— RECORDED INFORMATION —

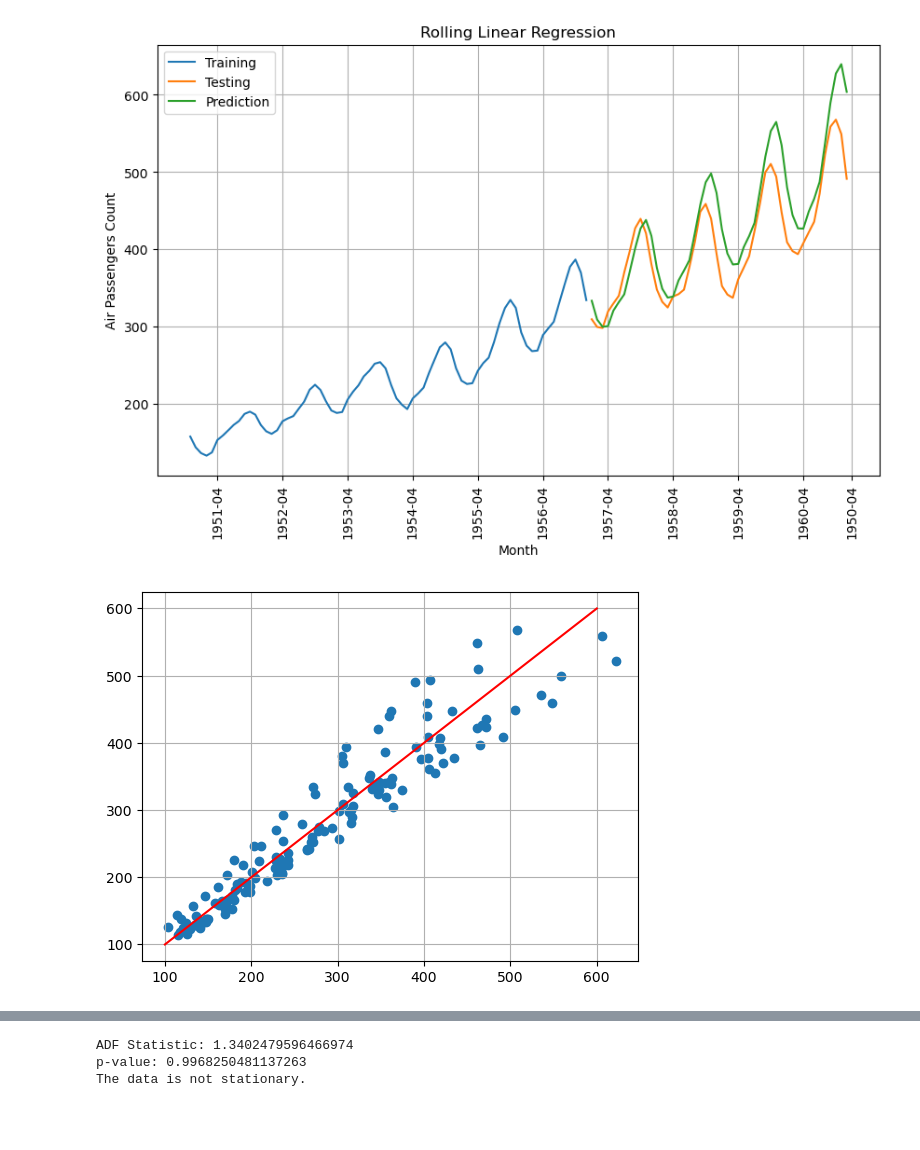
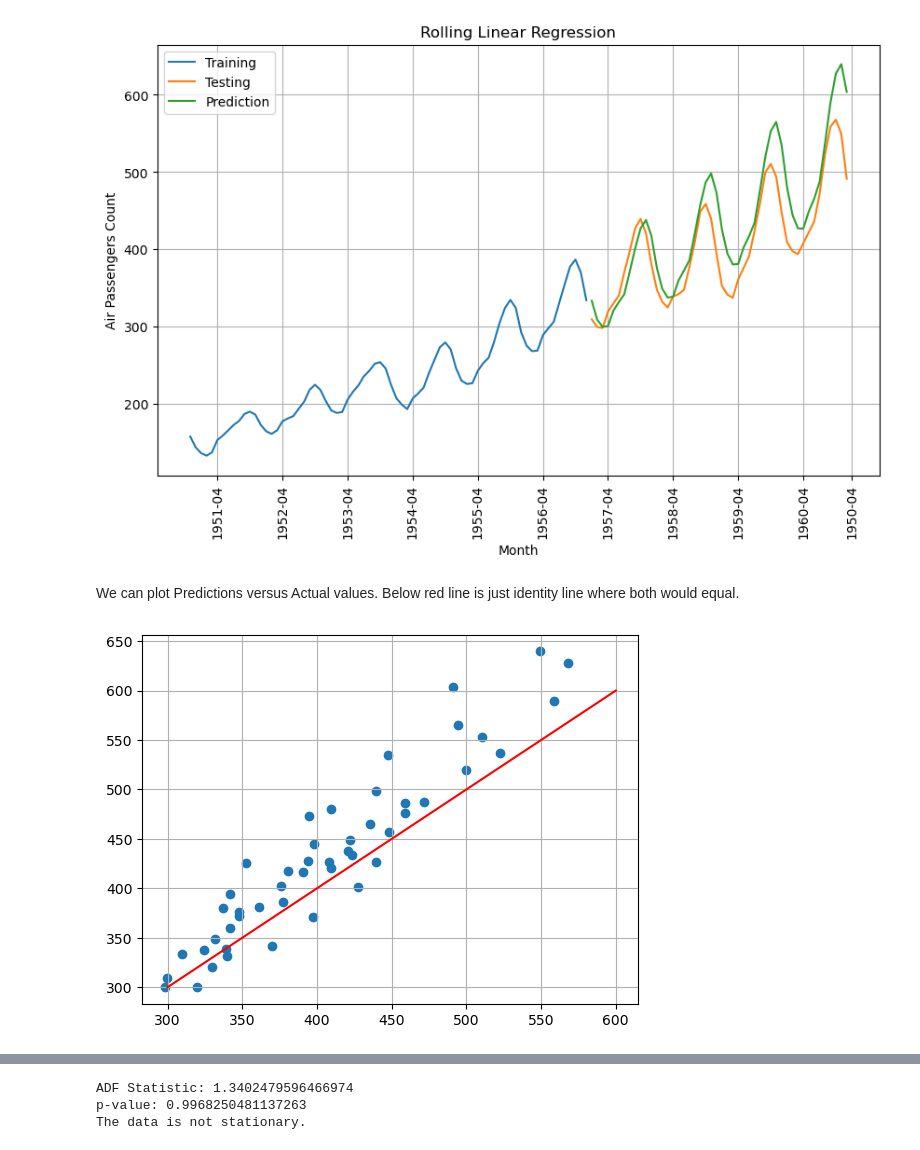
Before and after one commit to BMCC-Muzician/BMCC-DS, a Jupyter notebook: Mat 420/06 - Rolling_Linear_Regression.ipynb, the cells around one changed output, grey strips where cells are left out. Drawn from its saved outputs; the diff is of its cells as text; code cells hidden in the pictures; blank space fills up the shorter version.

```diff
--- a/Mat 420/06 - Rolling_Linear_Regression.ipynb
+++ b/Mat 420/06 - Rolling_Linear_Regression.ipynb
@@ -227,14 +227,16 @@ plt.grid()
 plt.show()
 # %% [output]
 [figure]
+# %% [markdown]
+We can plot Predictions versus Actual values. Below red line is just identity line where both would equal.
 # %%
-xv=np.linspace(100,600,1000)
+xv=np.linspace(300,600,1000)
 plt.plot(xv,xv, 'r')
 
-plt.scatter(x,y)
+plt.scatter(y_test,y_pred)
 
 plt.grid()
 plt.show()
 # %% [output]
-[figure, old version]
+[figure, new version]
 # %% [markdown]
```
Also changed, not shown: parts of 18 cells of this notebook.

— PROBLEM TO SOLVE —
Scanning the data above, copy out every line where "cells" is found.

— RESULT OF THIS EXERCISE —
Before and after one commit to BMCC-Muzician/BMCC-DS, a Jupyter notebook: Mat 420/06 - Rolling_Linear_Regression.ipynb, the cells around one changed output, grey strips where cells are left out. Drawn from its saved outputs; the diff is of its cells as text; code cells hidden in the pictures; blank space fills up the shorter version.
Also changed, not shown: parts of 18 cells of this notebook.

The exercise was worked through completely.